* _WORK REQUIRED_
Exactly as written and without the pictures, output the entries below.

────────────────────

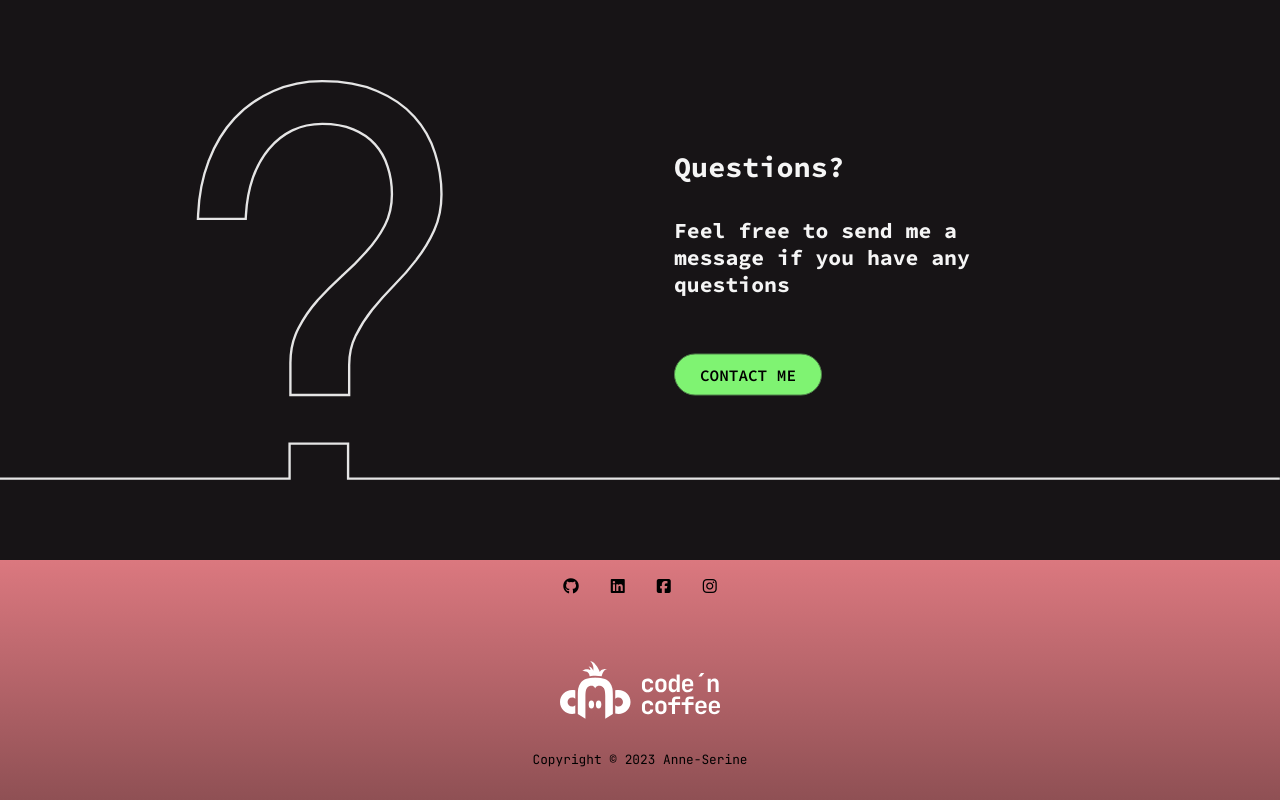
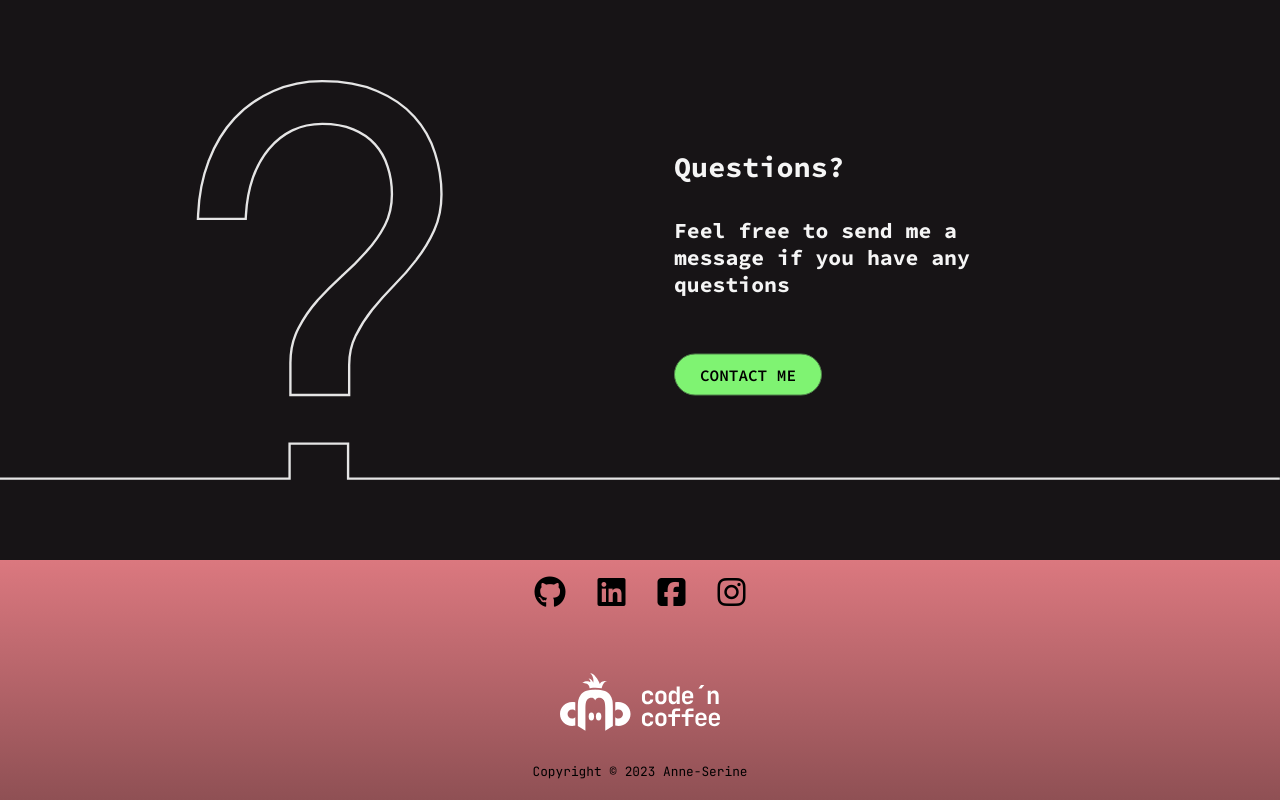
Before and after one commit to Noroff-FEU-Assignments/project-exam-1-Anne-Serine, a plain HTML site: page index.html in a window 1280 px wide. Shown: the part 1849-2649 px from the top of the page. Drawn offline with Linux system fonts and the light colour scheme; no server answers.

Commit message:
test sosial media link

```diff
--- a/css/footer.css
+++ b/css/footer.css
@@ -23,6 +23,10 @@ footer .content-container {
   margin-top: 2rem;
 }
 
+.footer-icon-container i {
+  font-size: 2rem;
+}
+
 .footer-icon-container {
   width: 100%;
   display: flex;
--- a/css/layout.css
+++ b/css/layout.css
@@ -258,7 +258,6 @@ nav a:hover::after {
 
 .about-attr {
   color: var(--pink);
-
 }
 
 .about-text p {
--- a/index.html
+++ b/index.html
@@ -125,9 +125,9 @@
     <div class="content-container">
       <div class="footer-icon-container">
         <a href="#" aria-label="a github icon"><i class="fa-brands fa-github"></i></a>
-        <a href="#" aria-label="a linkedin icon"><i class="fa-brands fa-linkedin"></i></a>
-        <a href="#" aria-label="a facebook icon"><i class="fa-brands fa-square-facebook"></i></a>
-        <a href="#" aria-label="an instagram icon"><i class="fa-brands fa-instagram"></i></a>
+        <a href="https://www.linkedin.com/in/anne-serine-johannessen-587b4024a/" aria-label="a linkedin icon"><i class="fa-brands fa-linkedin"></i></a>
+        <a href="https://www.facebook.com/as.fotografering/photos" aria-label="a facebook icon"><i class="fa-brands fa-square-facebook"></i></a>
+        <a href="https://www.instagram.com/_anneserine_/" aria-label="an instagram icon"><i class="fa-brands fa-instagram"></i></a>
       </div>
       <div class="flex just-center">
         <a href="/index.html" aria-label="code-n-coffee-logo">
```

────────────────────

* _EXERCISE SOLUTION_
Before and after one commit to Noroff-FEU-Assignments/project-exam-1-Anne-Serine, a plain HTML site: page index.html in a window 1280 px wide. Shown: the part 1849-2649 px from the top of the page. Drawn offline with Linux system fonts and the light colour scheme; no server answers.

Commit message:
test sosial media link

```diff
--- a/css/footer.css
+++ b/css/footer.css
@@ -23,6 +23,10 @@ footer .content-container {
   margin-top: 2rem;
 }
 
+.footer-icon-container i {
+  font-size: 2rem;
+}
+
 .footer-icon-container {
   width: 100%;
   display: flex;
--- a/css/layout.css
+++ b/css/layout.css
@@ -258,7 +258,6 @@ nav a:hover::after {
 
 .about-attr {
   color: var(--pink);
-
 }
 
 .about-text p {
--- a/index.html
+++ b/index.html
@@ -125,9 +125,9 @@
     <div class="content-container">
       <div class="footer-icon-container">
         <a href="#" aria-label="a github icon"><i class="fa-brands fa-github"></i></a>
-        <a href="#" aria-label="a linkedin icon"><i class="fa-brands fa-linkedin"></i></a>
-        <a href="#" aria-label="a facebook icon"><i class="fa-brands fa-square-facebook"></i></a>
-        <a href="#" aria-label="an instagram icon"><i class="fa-brands fa-instagram"></i></a>
+        <a href="https://www.linkedin.com/in/anne-serine-johannessen-587b4024a/" aria-label="a linkedin icon"><i class="fa-brands fa-linkedin"></i></a>
+        <a href="https://www.facebook.com/as.fotografering/photos" aria-label="a facebook icon"><i class="fa-brands fa-square-facebook"></i></a>
+        <a href="https://www.instagram.com/_anneserine_/" aria-label="an instagram icon"><i class="fa-brands fa-instagram"></i></a>
       </div>
       <div class="flex just-center">
         <a href="/index.html" aria-label="code-n-coffee-logo">
```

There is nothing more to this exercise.